Remaking Romance: Tristan and Isolde

A common complaint lodged against Hollywood is that it has no new stories. This is understandable, but it neglects to consider that certain narratives are timeless. They can appear with different external details but will always keep that impact on audiences which can be lasting. A story that is particularly effective at this is the romantic tragedy, and one such tale is about Tristan and Isolde. The different versions of Tristan and Isolde shows how reinterpretation can manifest itself across various mediums. Continue reading

The Amazing Amazon: Wonder Woman

Let’s say ten years ago you asked someone to name a superhero. You were likely to hear that person say Batman or Superman or maybe Spider-Man. Now, you might hear Iron Man or Captain America as well. But ask anyone at any point in time to name a female superhero and you will get one answer: Wonder Woman. Also known as Diana Prince, she is a vital part of the DC Comics pantheon and is still the most high-profile female comic book hero. The appeal of Wonder Woman is vast and has a deep and lasting cultural impact. Continue reading

More than Mammy: The Life of Hattie McDaniel

The situation for African-American actors in Hollywood is a constant topic of discussion in the industry, and for good reason because it needs improvement. (Remember the #OscarsSoWhite controversy a couple years back?) Black History Month seems like the perfect time to look back at the past for a source of inspiration that black actors working today can utilize going forward. The first African-American Oscar nominee and winner was Hattie McDaniel for 1939’s Gone With the Wind.

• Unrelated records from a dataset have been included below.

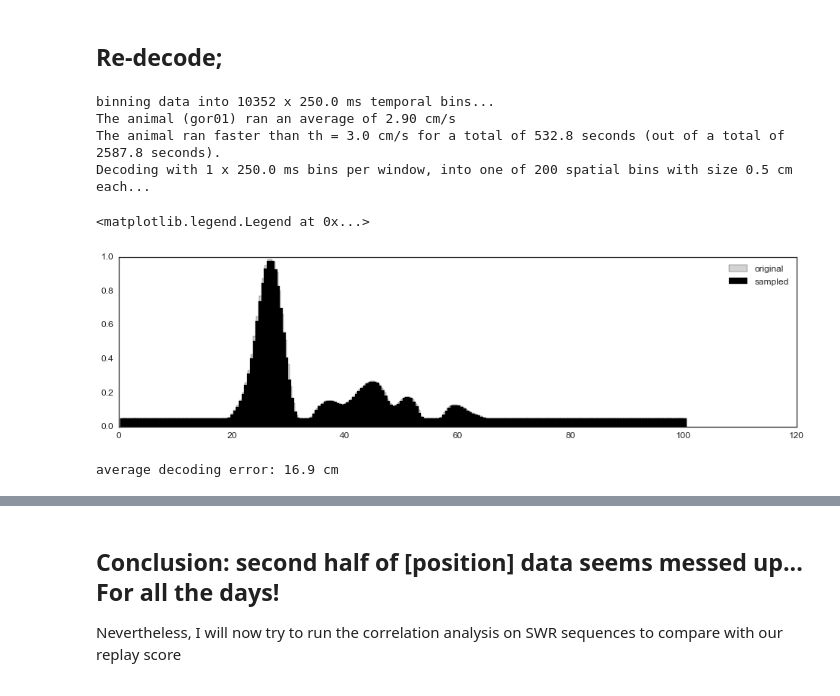
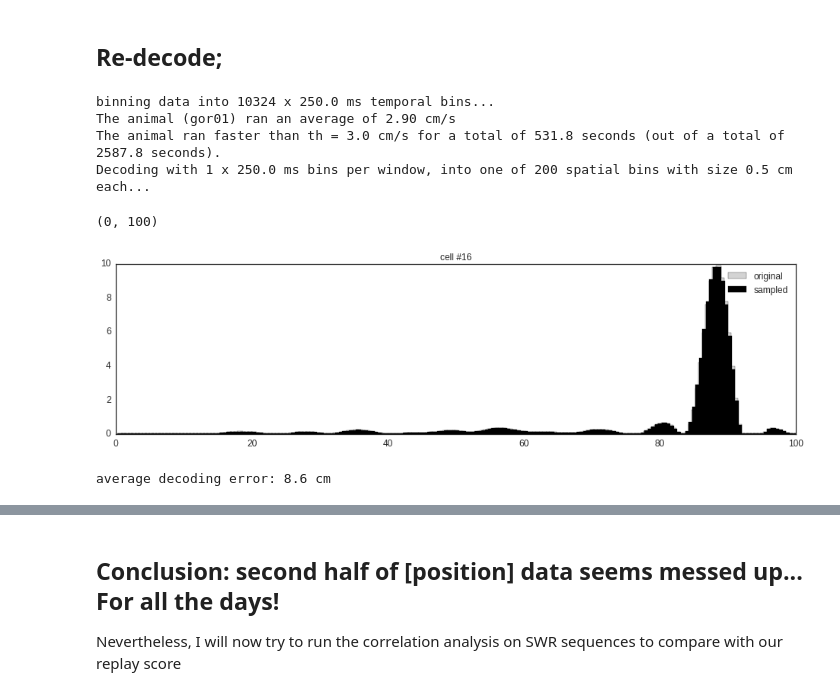
Before and after one commit to eackermann/hc-3, a Jupyter notebook: [2] place field visualization-synthetic.ipynb, the cells around one changed output, grey strips where cells are left out. Cells and saved outputs as stored; diff of their text form; code cells hidden in the pictures.

```diff
--- a/[2] place field visualization-synthetic.ipynb
+++ b/[2] place field visualization-synthetic.ipynb
@@ -344,7 +339,7 @@ pf2 = []
 pfsmooth = []
 minth = 0.05 # min threshold for backgrnd spking actvy
 for uu in np.arange(0,num_units):
-    pf2.append([b/max(c,1) for (b,c) in zip(pf2spk_cnt[:,uu],bin_time)])
+    pf2.append([b/max(c,1/60) for (b,c) in zip(pf2spk_cnt[:,uu],bin_time)])
     pfsmooth.append(butter_lowpass_filtfilt(pf2[uu], cutoff=15, fs=200, order=4))
 
 pfsmooth = np.array(pfsmooth)
@@ -618,7 +597,7 @@ def resample_velocity(velocity, t_bin, tvel, t0,tend):
     newvel = np.interp(newt,tvel,velocity)
     return newvel, newt
 # %%
-# need to be able to get place fielda in arbitrary [spatial] resolution
+# need to be able to get place fields in arbitrary [spatial] resolution
 # need to be able to get spikes in arbitrary [temporal] resolution
 # need to be able to get running velocity in arbitrary [temporal] resolution
 
@@ -649,20 +628,23 @@ bins_per_window = round(tau/t_bin)
 
 print("Decoding with {0} x {1} ms bins per window, into one of {2} spatial bins with size {3} cm each...".format(bins_per_window,t_bin*1000,len(ss_pfbincenters),s_bin))
 # %% [output]
-binning data into 10352 x 250.0 ms temporal bins...
+binning data into 10324 x 250.0 ms temporal bins...
 The animal (gor01) ran an average of 2.90 cm/s
-The animal ran faster than th = 3.0 cm/s for a total of 532.8 seconds (out of a total of 2587.8 seconds).
+The animal ran faster than th = 3.0 cm/s for a total of 531.8 seconds (out of a total of 2587.8 seconds).
 Decoding with 1 x 250.0 ms bins per window, into one of 200 spatial bins with size 0.5 cm each...
 # %%
-cc=3
+cc=6
+pindex[cc]
 sns.set(rc={'figure.figsize': (16,4),'lines.linewidth': 3, 'font.size': 18, 'axes.labelsize': 16, 'legend.fontsize': 12, 'ytick.labelsize': 12, 'xtick.labelsize': 12 })
 sns.set_style("white")
-plt.bar(pfbincenters,pfsmooth[cc,:],color='lightgray')
-plt.bar(ss_pfbincenters,ss_pfsmooth[cc,:],color='k')
+plt.bar(pfbincenters,pfsmooth[pindex[cc]],color='lightgray')
+plt.bar(ss_pfbincenters,ss_pfsmooth[pindex[cc]],color='k')
 plt.legend(['original','sampled'])
+plt.title('cell #' + str(pindex[cc]))
+plt.xlim([0, 100])
 # %% [output]
-<matplotlib.legend.Legend at 0x...>
+(0, 100)
-[figure, old version]
+[figure, new version]
 # %%
 # problem with approach!!! Discontinuities exist in run segments, so that smoothing can average temporally discontinuous segments!
 
@@ -698,13 +680,13 @@ for tt in np.arange(0,len(ss_runindex)-bins_per_window): #len(spk_counts2_5ms_ru
         #print("estimated position: {0:2.1f} cm; actual position: {1:2.1f} cm".format(bins[est_pos],truepos_5ms_run[tt]))
         #print("decoding error: {0:2.1f} cm". format(np.abs(bins[est_pos] -truepos_5ms_run[tt])))
         dec_errors.append(np.abs(x[est_pos] -ss_truepos_run[tt+round(bins_per_window/2)]))
-        dec_errors.append(np.abs(x[est_pos] -ss_truepos_run[tt+0]))
+        #dec_errors.append(np.abs(x[est_pos] -ss_truepos_run[tt+0]))
 
     dec_pos[tt] = x[P.argmax()]
 
 print("average decoding error: {0:2.1f} cm".format(np.array(dec_errors).mean()))
 # %% [output]
-average decoding error: 16.9 cm
+average decoding error: 8.6 cm
 # %%
 plt.plot(dec_pos[0:500],linewidth=1,color='lightgray',marker='o')
 plt.plot(ss_truepos_run[round(bins_per_window/2):500+round(bins_per_window/2)],linewidth=1,color='k')
```
Also changed, not shown: parts of 37 cells of this notebook.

She won for Best Supporting Actress. Hattie McDaniel’s Academy Award win is an undeniable example of why she is a fascinating pioneer. Continue reading

Back to the… Present?

NOV / DEC 2017: BY RACHEL SEXTON

Time travel is a well-used and familiar trope of science-fiction narratives. It is such a useful plot device that the concept of time travel has appeared in stories with no other science-fiction elements in them. Often, the characters operate under the rule that any changes to the past will have a detrimental effect on the present. One exception to this is also one of the most successful and beloved films of all time. The Back to the Future trilogy allows its protagonists to not only change but improve the past, present, and future within the story. Continue reading

A Madding Crowd of Suitors

HALLOWEEN 2017: BY RACHEL SEXTON

The years of history known as the Victorian era offer readers a plethora of literary possibilities to choose from and enjoy. Many impressive and essential efforts from authors of both genders from England and America have endured through the years. This period was before the world made much progress towards women’s equality, however, and one author couldn’t help but be a product of his times. Thomas Hardy wrote novels that remain in the public consciousness despite their often downbeat endings. One of Hardy’s happiest endings is in his fourth novel, Far From the Madding Crowd. In it, the three suitors represent patriarchal archetypes to guide women in their choices regarding the opposite sex. Continue reading